(Change detection data)
*** Block opens ***

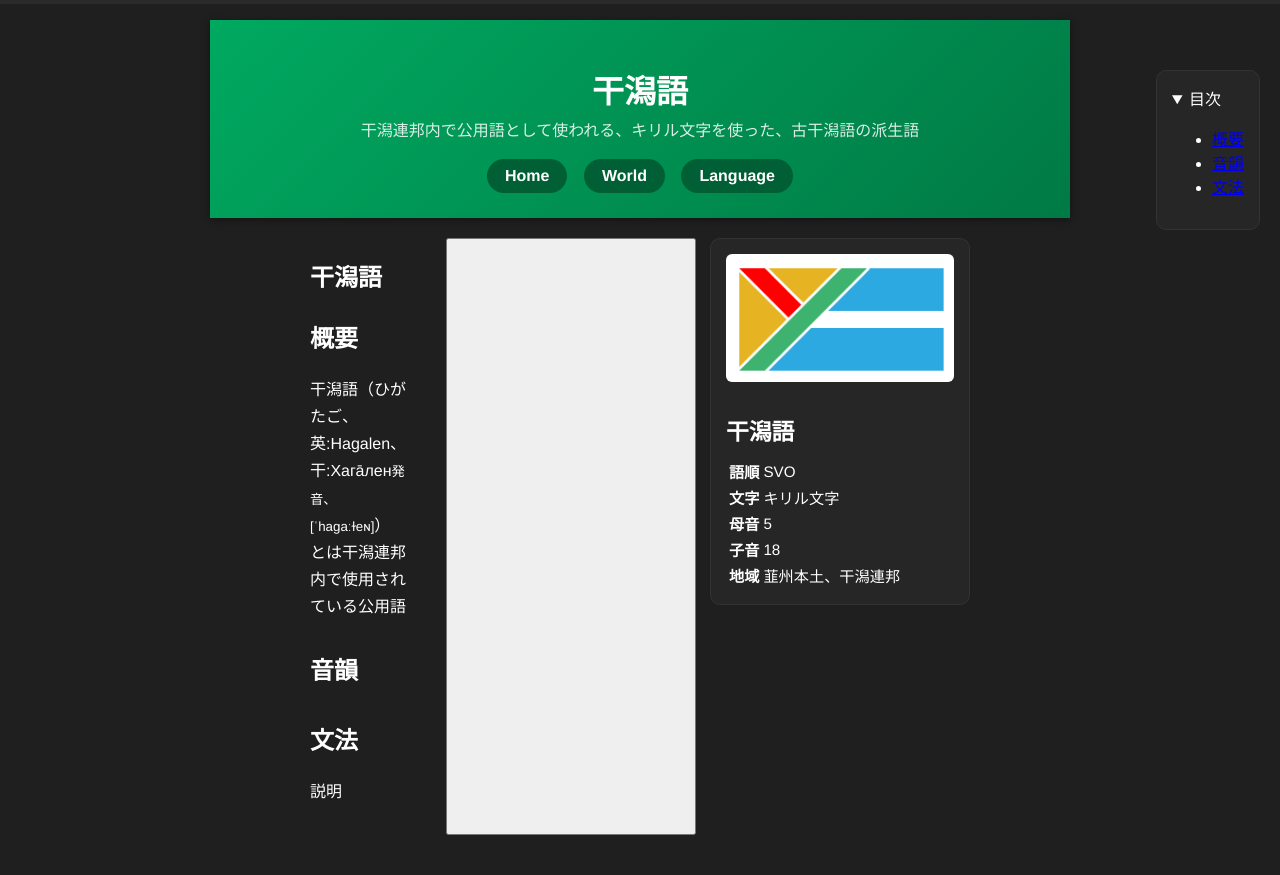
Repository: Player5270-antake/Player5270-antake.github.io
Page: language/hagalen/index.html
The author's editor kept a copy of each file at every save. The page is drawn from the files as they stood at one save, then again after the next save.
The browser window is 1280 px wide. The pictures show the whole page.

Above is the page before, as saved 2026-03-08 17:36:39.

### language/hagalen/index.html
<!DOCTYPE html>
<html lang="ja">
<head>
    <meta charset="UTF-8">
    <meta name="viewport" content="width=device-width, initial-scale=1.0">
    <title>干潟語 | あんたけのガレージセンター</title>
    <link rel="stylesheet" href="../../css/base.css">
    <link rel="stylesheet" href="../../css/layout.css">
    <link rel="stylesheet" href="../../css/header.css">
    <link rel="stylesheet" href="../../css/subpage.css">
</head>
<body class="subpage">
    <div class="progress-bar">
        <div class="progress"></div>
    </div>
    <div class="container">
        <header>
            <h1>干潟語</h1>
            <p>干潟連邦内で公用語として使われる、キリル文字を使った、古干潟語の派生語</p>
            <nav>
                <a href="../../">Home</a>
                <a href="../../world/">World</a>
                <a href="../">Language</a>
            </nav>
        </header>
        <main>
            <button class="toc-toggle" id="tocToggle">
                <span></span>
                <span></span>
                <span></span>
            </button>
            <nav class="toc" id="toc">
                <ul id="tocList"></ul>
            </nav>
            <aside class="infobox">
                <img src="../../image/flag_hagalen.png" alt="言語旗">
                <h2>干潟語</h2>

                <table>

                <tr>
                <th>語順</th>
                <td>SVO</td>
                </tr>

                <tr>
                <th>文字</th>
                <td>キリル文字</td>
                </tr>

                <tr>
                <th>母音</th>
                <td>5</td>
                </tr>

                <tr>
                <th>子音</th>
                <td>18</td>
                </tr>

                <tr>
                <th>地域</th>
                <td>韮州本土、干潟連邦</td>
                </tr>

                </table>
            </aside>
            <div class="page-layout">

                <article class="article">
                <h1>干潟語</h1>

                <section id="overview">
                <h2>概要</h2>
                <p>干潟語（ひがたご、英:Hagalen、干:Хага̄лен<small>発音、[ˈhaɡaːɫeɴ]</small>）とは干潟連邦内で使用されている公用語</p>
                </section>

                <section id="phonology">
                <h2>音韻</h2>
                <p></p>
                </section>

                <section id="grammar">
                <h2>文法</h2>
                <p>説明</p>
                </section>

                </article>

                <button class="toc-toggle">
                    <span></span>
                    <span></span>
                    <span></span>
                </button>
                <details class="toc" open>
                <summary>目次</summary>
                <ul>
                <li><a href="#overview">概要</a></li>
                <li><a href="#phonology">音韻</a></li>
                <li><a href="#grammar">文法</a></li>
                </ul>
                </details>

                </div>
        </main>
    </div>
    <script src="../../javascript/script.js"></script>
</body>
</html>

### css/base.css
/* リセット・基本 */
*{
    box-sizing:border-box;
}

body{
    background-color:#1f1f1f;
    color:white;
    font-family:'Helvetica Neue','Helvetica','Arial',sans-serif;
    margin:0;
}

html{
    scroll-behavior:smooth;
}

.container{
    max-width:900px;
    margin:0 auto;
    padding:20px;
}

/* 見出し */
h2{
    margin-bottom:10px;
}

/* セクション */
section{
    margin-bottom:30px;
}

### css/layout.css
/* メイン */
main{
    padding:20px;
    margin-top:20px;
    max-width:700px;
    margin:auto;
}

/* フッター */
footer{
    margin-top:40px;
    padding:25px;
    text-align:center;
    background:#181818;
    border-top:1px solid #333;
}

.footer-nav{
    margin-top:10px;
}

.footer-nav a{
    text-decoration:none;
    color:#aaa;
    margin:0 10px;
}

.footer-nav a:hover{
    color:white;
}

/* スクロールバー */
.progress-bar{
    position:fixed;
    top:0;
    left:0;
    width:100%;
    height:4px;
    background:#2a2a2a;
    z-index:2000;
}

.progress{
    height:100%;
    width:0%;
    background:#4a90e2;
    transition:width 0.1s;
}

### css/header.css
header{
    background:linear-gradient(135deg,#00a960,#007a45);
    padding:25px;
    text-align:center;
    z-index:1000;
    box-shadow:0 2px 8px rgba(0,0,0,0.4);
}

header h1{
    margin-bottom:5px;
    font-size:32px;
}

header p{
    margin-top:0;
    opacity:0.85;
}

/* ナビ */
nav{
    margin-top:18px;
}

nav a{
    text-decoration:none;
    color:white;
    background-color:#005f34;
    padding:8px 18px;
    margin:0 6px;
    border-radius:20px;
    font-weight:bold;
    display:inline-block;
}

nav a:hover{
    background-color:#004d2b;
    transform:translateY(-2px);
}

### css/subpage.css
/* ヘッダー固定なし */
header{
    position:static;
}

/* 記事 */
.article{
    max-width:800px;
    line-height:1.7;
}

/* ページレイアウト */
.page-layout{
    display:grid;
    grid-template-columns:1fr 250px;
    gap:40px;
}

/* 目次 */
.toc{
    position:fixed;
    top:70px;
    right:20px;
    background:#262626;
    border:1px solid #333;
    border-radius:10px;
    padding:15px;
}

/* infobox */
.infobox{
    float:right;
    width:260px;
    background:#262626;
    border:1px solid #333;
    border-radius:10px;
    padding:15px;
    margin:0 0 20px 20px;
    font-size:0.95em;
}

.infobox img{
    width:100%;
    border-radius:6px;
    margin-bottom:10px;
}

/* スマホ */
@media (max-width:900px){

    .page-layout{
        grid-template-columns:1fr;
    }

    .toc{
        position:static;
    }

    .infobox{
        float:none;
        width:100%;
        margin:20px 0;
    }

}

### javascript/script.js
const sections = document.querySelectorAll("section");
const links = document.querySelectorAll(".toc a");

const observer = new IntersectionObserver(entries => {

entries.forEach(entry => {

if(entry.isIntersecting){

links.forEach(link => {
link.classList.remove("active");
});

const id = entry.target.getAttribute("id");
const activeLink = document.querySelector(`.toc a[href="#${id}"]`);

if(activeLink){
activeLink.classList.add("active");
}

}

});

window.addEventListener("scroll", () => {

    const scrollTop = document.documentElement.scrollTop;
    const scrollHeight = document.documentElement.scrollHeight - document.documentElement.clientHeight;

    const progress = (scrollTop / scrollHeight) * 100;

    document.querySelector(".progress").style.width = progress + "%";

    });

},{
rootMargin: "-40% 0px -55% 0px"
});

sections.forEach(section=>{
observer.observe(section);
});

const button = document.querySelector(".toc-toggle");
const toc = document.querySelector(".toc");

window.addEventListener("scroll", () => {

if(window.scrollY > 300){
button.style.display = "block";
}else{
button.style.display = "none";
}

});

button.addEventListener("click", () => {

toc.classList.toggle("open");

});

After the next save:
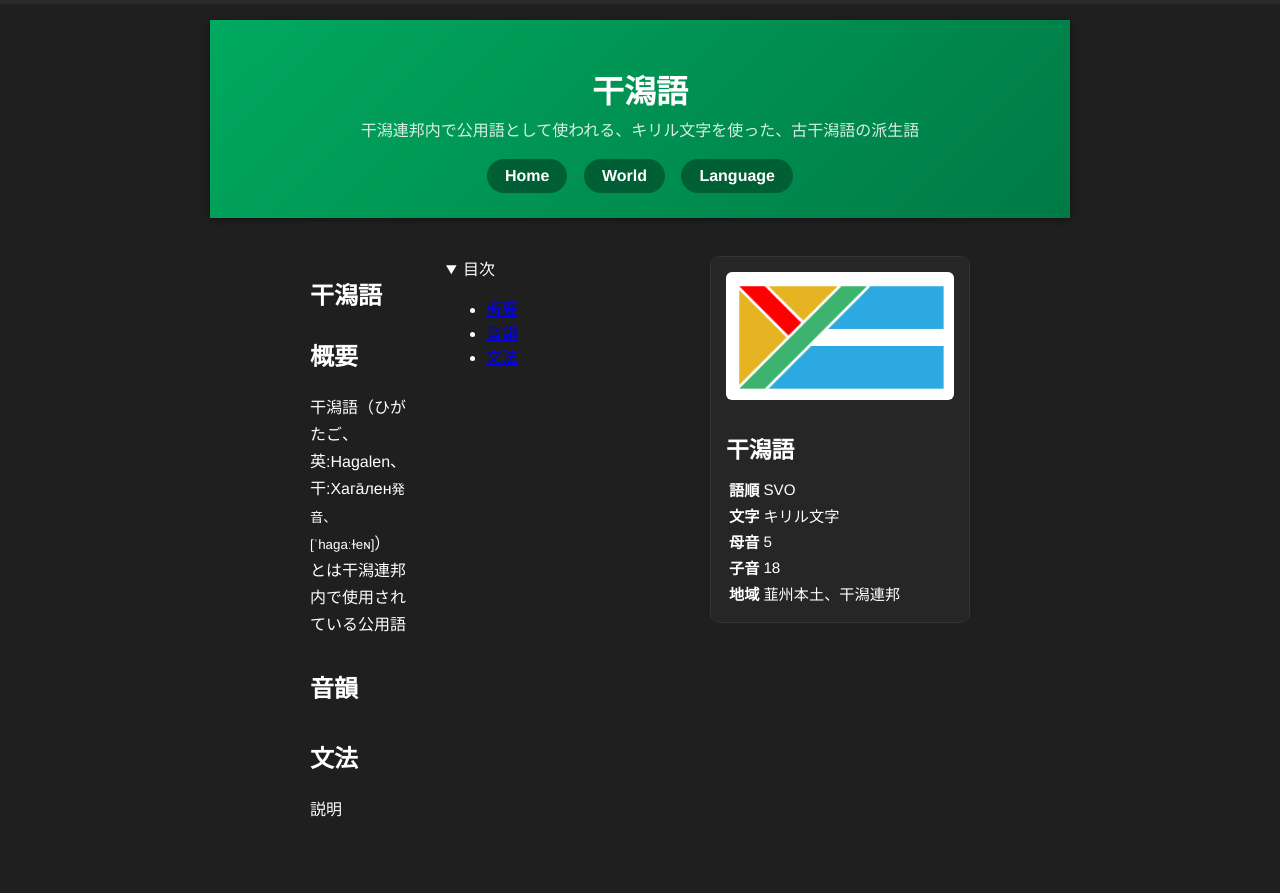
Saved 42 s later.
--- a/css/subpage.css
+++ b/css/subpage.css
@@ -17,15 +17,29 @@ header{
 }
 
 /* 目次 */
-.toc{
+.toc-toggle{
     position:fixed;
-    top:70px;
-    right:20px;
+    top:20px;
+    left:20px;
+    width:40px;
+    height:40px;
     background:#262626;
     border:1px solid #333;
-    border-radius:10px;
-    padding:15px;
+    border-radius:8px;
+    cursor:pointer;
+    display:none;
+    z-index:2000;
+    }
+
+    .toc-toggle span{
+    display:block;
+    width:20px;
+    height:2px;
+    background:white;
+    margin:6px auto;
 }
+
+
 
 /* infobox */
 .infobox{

*** Block closes ***

▶ [Work instructions]: All lines above that include the word "button" should be located and copied.

▶ [Exercise response]:
            <button class="toc-toggle" id="tocToggle">
            </button>
                <button class="toc-toggle">
                </button>
const button = document.querySelector(".toc-toggle");
button.style.display = "block";
button.style.display = "none";
button.addEventListener("click", () => {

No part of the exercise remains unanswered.